# Input records:

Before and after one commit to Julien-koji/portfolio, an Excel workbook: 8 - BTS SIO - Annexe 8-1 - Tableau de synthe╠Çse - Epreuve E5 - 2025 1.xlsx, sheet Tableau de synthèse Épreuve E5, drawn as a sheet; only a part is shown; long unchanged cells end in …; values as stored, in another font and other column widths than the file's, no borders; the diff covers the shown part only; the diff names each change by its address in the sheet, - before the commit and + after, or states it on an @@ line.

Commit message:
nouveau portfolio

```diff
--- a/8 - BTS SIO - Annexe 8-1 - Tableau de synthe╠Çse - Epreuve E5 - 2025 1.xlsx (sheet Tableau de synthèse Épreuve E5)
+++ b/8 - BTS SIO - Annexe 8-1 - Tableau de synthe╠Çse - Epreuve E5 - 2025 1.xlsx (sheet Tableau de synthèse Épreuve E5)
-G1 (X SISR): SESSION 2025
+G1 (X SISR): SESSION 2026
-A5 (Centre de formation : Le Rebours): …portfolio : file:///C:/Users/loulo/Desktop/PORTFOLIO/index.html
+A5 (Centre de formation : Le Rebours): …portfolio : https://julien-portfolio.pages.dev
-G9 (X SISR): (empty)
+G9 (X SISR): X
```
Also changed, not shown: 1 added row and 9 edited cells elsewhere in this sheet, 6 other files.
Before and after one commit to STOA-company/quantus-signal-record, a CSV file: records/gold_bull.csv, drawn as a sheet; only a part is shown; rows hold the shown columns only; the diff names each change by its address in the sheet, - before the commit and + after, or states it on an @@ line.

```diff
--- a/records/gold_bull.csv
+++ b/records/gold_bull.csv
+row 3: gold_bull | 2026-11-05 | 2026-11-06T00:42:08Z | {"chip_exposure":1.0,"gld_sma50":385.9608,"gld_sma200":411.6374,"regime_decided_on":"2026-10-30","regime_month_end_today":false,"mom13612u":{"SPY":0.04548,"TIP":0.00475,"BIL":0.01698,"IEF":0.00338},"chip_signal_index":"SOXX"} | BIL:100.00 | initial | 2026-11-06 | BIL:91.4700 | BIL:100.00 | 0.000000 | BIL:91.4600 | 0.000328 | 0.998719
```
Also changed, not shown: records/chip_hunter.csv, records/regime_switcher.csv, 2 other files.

# Problem requirements:
Exact copies of the lines from the one containing "to STOA-company/quantus-signal-record, a" through the end of the listing, both included, are the only thing wanted.

# Finished exercise:
Before and after one commit to STOA-company/quantus-signal-record, a CSV file: records/gold_bull.csv, drawn as a sheet; only a part is shown; rows hold the shown columns only; the diff names each change by its address in the sheet, - before the commit and + after, or states it on an @@ line.

```diff
--- a/records/gold_bull.csv
+++ b/records/gold_bull.csv
+row 3: gold_bull | 2026-11-05 | 2026-11-06T00:42:08Z | {"chip_exposure":1.0,"gld_sma50":385.9608,"gld_sma200":411.6374,"regime_decided_on":"2026-10-30","regime_month_end_today":false,"mom13612u":{"SPY":0.04548,"TIP":0.00475,"BIL":0.01698,"IEF":0.00338},"chip_signal_index":"SOXX"} | BIL:100.00 | initial | 2026-11-06 | BIL:91.4700 | BIL:100.00 | 0.000000 | BIL:91.4600 | 0.000328 | 0.998719
```
Also changed, not shown: records/chip_hunter.csv, records/regime_switcher.csv, 2 other files.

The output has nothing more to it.